=== Excerpted records ===
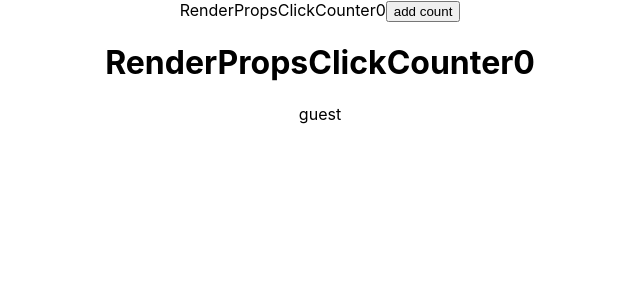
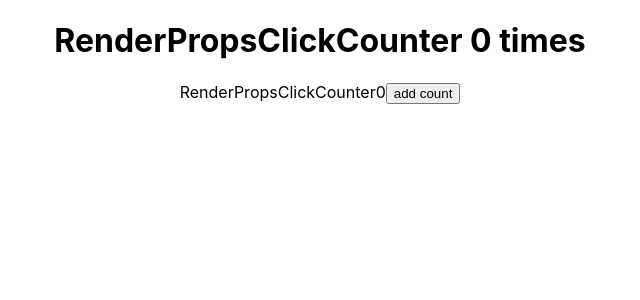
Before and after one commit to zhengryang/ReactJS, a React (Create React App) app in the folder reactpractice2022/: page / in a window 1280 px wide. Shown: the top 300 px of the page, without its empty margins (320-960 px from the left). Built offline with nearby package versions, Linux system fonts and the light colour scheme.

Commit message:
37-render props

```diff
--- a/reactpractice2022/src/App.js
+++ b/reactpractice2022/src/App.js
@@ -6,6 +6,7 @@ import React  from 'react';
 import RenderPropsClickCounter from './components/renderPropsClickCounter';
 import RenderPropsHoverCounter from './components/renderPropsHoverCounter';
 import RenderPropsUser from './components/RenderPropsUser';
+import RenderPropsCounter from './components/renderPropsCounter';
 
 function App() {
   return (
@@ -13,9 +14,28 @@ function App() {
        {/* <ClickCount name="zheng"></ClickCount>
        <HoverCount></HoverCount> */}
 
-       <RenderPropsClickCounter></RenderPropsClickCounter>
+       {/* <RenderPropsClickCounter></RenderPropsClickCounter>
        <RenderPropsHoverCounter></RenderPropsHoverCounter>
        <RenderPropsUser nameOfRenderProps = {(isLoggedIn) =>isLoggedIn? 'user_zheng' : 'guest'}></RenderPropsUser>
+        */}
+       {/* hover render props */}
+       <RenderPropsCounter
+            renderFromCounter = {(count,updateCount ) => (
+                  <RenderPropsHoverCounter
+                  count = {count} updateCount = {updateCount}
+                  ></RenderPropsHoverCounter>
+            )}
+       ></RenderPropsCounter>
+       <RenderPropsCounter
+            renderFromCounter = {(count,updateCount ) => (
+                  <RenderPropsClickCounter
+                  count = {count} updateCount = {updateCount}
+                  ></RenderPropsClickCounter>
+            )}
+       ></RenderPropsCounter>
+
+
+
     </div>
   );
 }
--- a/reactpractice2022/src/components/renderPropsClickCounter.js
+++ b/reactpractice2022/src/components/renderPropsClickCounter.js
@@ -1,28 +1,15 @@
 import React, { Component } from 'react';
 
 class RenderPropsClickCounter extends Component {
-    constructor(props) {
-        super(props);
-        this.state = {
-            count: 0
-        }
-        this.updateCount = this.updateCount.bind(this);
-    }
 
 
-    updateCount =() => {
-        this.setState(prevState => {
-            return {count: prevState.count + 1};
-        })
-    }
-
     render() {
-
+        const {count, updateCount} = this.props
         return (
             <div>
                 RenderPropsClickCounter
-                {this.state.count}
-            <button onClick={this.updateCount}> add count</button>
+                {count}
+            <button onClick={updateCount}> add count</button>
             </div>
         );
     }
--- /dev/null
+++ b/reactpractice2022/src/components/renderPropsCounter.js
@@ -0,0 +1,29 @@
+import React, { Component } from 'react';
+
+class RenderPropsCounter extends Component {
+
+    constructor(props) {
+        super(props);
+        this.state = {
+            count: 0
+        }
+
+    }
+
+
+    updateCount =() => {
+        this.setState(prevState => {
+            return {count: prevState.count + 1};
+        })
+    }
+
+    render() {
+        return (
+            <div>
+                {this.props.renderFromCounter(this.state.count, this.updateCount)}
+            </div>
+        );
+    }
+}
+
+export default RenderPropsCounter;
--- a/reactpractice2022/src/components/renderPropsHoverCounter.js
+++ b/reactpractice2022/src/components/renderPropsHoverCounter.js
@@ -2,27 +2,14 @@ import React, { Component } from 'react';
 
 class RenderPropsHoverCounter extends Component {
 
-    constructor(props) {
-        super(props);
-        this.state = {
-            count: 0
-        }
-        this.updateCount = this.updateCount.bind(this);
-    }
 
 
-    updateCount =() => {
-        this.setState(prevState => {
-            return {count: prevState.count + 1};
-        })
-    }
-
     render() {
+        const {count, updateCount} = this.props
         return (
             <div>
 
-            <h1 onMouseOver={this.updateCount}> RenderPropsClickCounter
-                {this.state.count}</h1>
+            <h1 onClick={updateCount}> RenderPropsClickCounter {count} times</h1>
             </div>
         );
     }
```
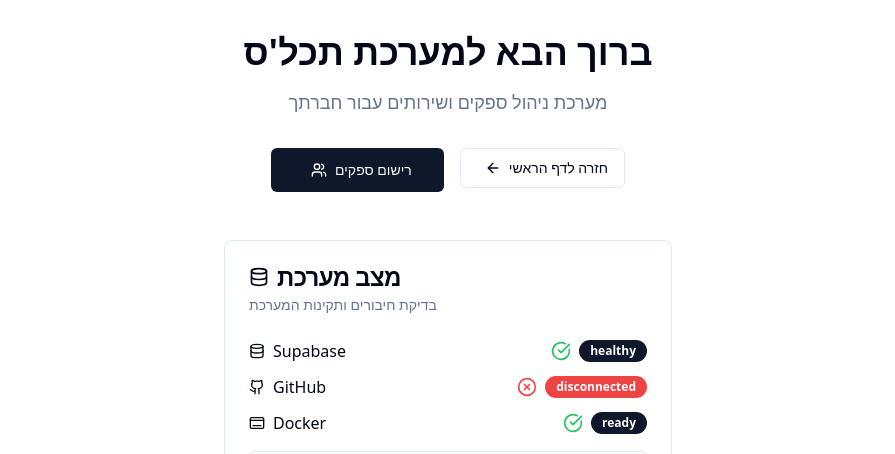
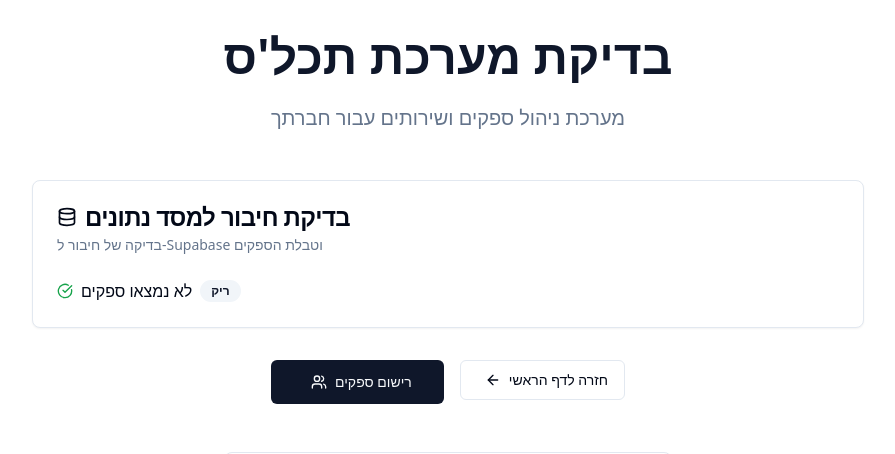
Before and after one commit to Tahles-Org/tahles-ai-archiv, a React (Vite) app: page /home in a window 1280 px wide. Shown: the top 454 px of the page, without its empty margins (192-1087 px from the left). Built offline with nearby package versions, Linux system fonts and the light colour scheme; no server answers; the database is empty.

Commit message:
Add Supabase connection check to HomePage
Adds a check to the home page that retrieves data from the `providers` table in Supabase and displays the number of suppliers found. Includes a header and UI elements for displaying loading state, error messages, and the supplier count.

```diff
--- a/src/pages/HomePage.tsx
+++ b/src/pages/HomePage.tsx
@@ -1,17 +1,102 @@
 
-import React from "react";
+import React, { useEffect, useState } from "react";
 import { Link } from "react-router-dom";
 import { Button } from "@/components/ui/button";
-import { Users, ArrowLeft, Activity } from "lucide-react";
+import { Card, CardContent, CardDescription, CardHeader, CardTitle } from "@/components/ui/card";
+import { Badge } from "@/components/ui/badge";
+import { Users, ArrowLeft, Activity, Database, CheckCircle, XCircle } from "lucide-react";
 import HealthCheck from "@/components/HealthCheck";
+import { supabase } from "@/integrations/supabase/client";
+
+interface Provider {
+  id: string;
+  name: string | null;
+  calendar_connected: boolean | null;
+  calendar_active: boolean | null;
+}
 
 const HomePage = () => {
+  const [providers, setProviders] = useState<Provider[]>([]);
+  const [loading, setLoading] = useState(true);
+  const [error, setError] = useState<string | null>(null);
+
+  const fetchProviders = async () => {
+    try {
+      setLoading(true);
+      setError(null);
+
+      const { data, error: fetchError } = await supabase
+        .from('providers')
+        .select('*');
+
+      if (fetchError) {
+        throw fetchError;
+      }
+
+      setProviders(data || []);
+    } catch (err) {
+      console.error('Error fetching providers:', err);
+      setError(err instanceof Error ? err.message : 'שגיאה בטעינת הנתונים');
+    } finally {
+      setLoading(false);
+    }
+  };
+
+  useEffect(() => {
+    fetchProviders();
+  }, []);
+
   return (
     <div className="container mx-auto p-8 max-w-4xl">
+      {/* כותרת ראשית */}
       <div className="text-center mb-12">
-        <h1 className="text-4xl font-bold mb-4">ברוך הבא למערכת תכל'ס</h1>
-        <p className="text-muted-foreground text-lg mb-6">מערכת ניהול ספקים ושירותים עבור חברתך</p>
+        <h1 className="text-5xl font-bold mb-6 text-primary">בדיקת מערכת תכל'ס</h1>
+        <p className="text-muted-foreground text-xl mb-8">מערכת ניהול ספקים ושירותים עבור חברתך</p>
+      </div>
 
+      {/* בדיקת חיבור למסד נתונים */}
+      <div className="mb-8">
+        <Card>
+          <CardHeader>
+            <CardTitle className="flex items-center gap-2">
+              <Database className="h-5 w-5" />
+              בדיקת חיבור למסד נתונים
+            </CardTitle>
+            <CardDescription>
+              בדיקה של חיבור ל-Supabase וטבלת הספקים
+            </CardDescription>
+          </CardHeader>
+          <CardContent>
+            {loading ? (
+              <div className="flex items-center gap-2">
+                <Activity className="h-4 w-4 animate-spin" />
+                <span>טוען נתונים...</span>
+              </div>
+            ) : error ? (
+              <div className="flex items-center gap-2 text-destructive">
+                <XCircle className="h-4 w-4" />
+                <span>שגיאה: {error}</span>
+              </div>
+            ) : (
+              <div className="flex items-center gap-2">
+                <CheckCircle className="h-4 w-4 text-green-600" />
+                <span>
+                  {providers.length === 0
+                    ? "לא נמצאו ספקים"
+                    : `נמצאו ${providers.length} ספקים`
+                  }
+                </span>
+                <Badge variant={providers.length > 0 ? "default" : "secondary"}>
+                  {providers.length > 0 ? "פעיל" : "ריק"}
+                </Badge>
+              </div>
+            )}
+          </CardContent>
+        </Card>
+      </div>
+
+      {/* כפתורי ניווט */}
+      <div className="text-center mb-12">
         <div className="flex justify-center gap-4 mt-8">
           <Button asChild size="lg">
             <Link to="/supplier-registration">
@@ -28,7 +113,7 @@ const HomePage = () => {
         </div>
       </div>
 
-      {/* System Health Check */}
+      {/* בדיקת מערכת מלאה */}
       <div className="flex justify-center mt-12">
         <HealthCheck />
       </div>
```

---

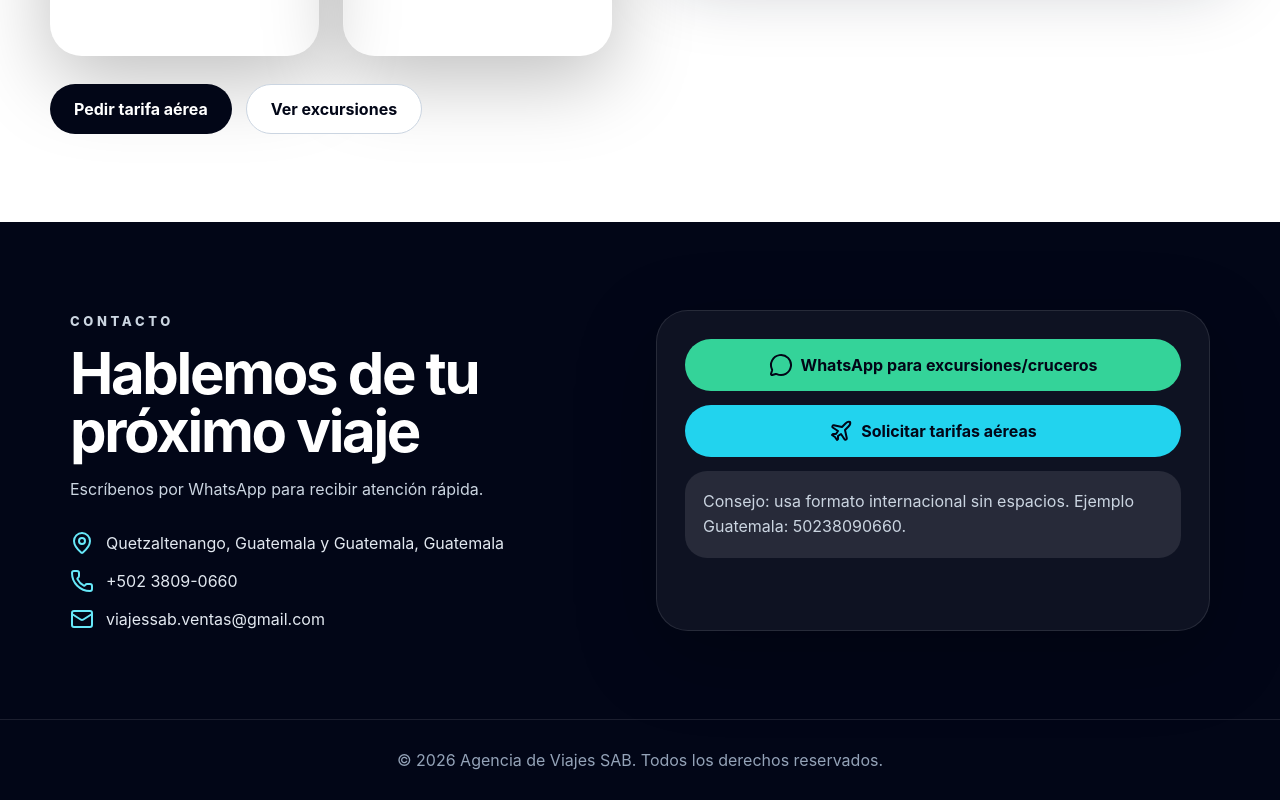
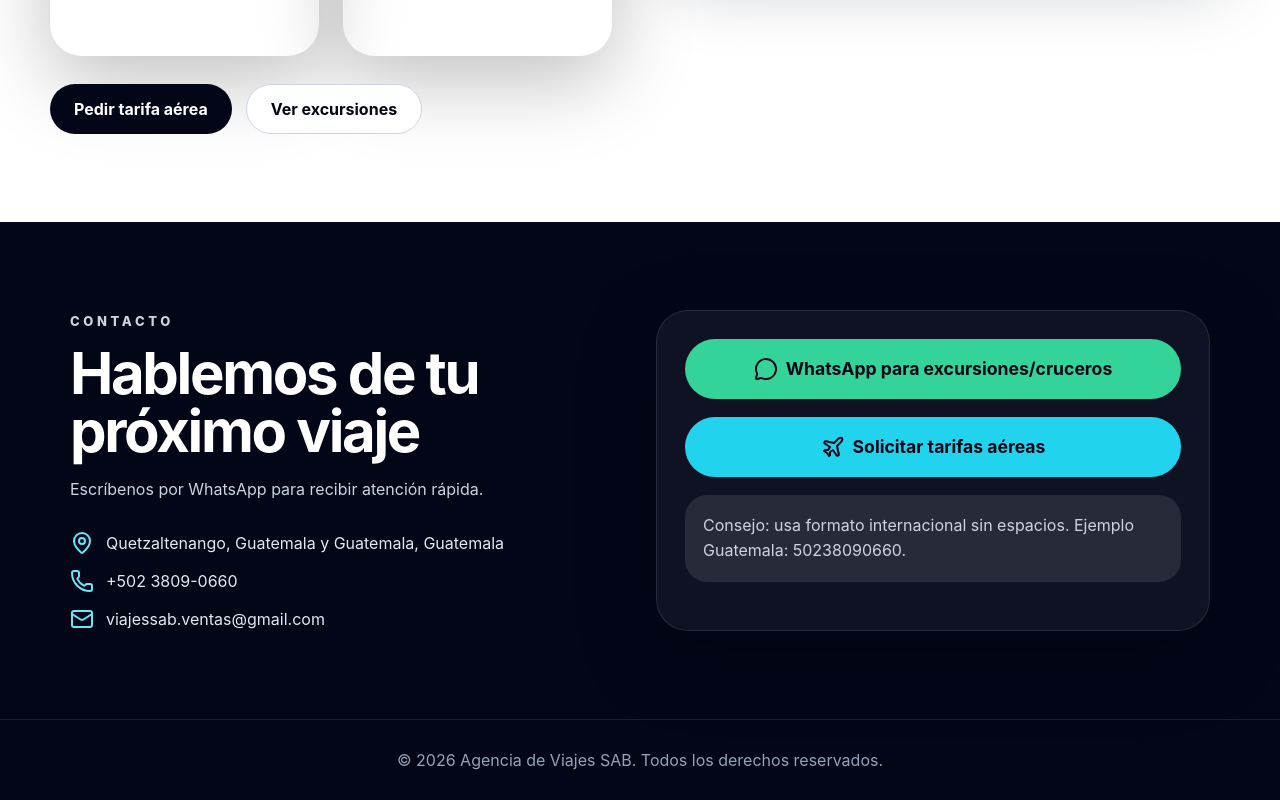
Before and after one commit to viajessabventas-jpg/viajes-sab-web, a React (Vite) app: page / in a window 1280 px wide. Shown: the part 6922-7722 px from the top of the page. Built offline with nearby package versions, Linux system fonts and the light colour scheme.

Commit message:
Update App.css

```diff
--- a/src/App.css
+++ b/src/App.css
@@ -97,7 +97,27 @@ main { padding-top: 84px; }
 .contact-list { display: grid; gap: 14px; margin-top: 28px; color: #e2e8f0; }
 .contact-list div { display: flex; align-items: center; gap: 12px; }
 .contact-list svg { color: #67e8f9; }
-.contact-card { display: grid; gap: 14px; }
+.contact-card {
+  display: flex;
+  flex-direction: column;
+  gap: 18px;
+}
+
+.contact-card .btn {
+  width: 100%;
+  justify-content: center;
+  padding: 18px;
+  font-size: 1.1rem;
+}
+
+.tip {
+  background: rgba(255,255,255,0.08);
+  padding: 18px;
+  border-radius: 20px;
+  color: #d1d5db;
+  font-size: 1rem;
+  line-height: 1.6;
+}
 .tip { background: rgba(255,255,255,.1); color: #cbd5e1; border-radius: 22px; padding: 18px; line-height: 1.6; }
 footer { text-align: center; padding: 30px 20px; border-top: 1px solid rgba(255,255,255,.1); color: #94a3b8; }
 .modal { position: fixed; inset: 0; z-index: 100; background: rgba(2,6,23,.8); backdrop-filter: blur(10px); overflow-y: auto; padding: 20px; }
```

--

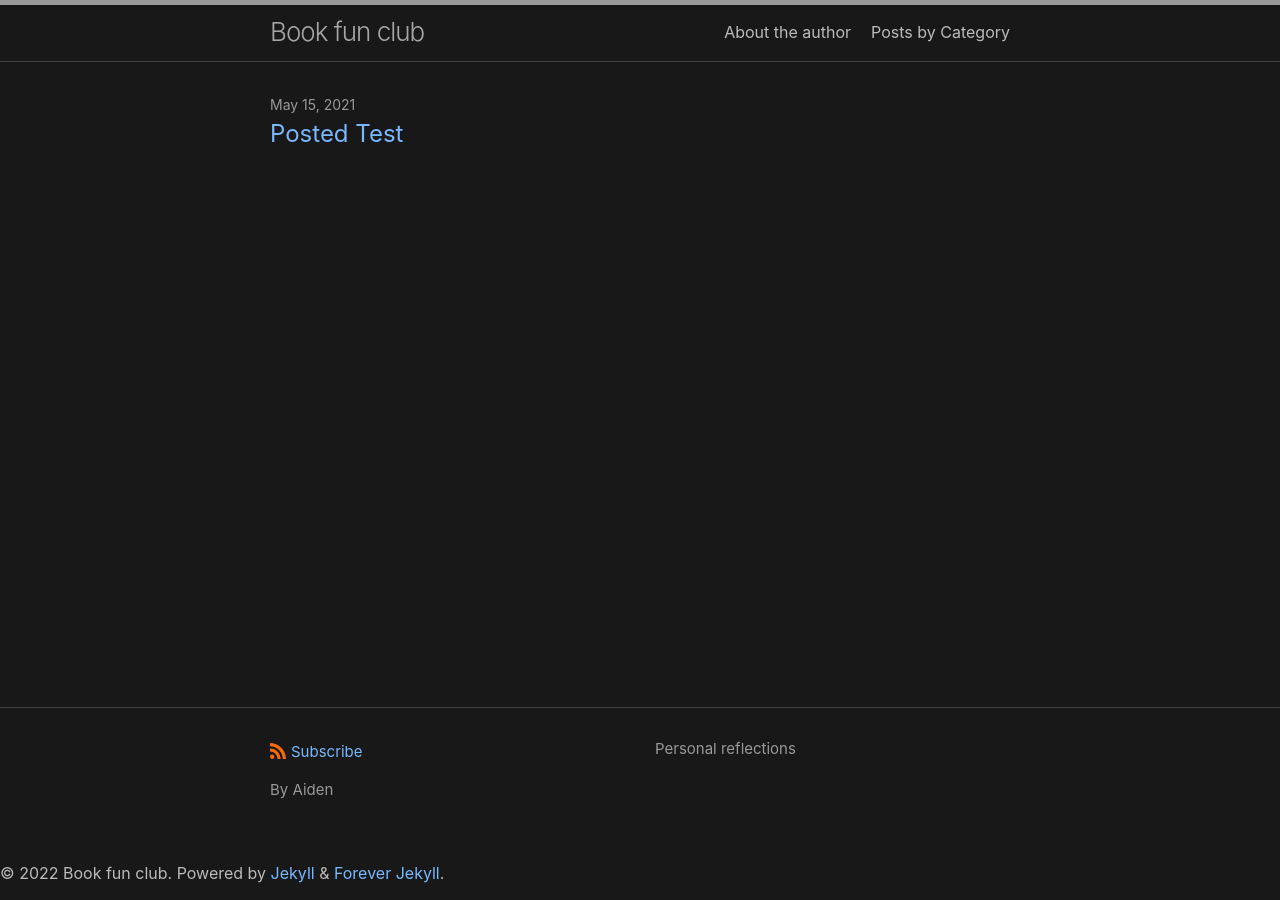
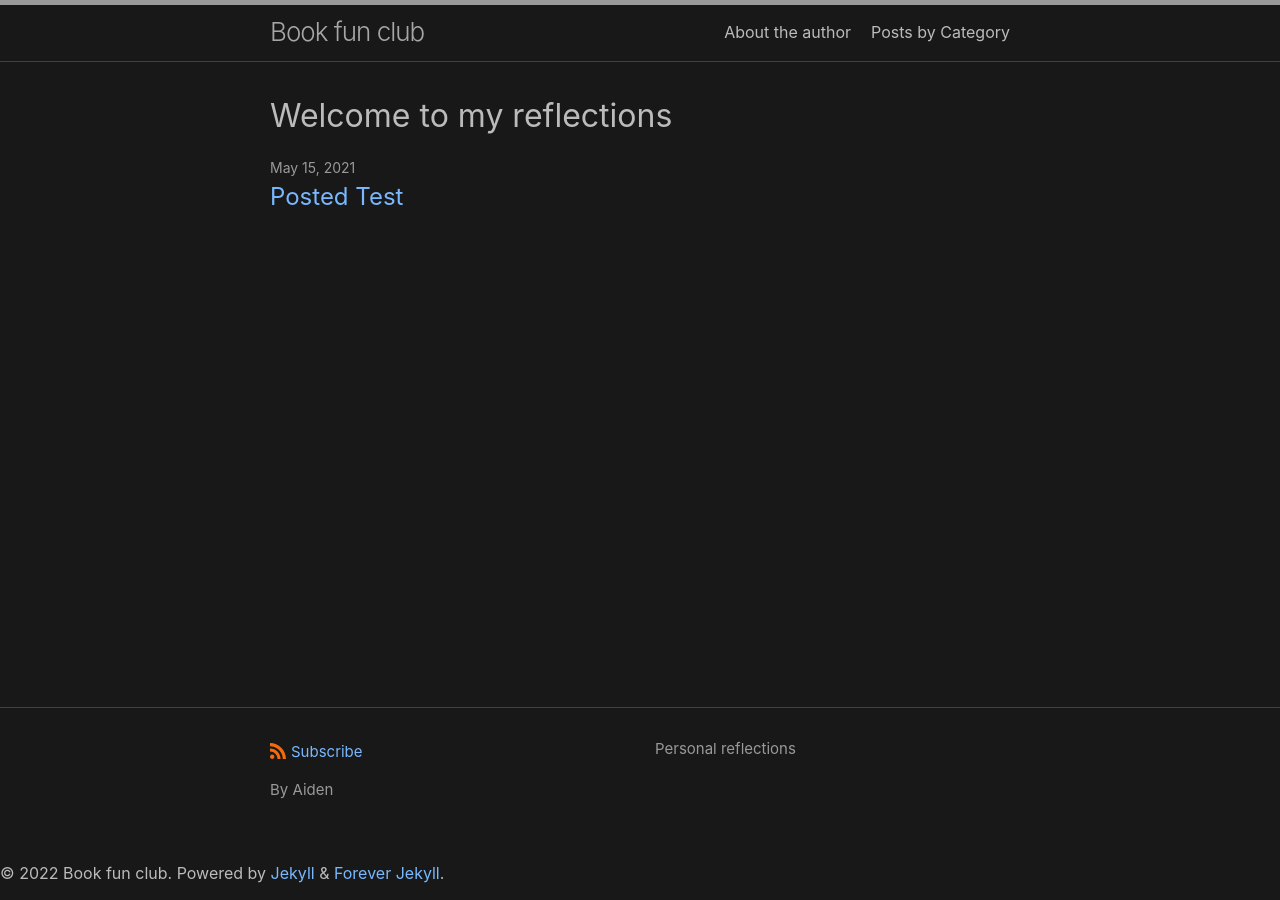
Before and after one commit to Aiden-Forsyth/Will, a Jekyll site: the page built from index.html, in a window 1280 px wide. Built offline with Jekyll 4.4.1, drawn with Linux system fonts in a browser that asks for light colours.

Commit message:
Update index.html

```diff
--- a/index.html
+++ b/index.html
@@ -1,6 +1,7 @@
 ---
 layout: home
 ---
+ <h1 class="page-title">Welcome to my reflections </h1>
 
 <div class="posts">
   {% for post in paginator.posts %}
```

=== Directions for this task ===
Check each line of the records for the string "center" and copy those that have it.

=== Output of the exercise ===
       <div className="text-center mb-12">
+            <CardTitle className="flex items-center gap-2">
+              <div className="flex items-center gap-2">
+              <div className="flex items-center gap-2 text-destructive">
+              <div className="flex items-center gap-2">
+      <div className="text-center mb-12">
         <div className="flex justify-center gap-4 mt-8">
       <div className="flex justify-center mt-12">
 .contact-list div { display: flex; align-items: center; gap: 12px; }
+  justify-content: center;
 footer { text-align: center; padding: 30px 20px; border-top: 1px solid rgba(255,255,255,.1); color: #94a3b8; }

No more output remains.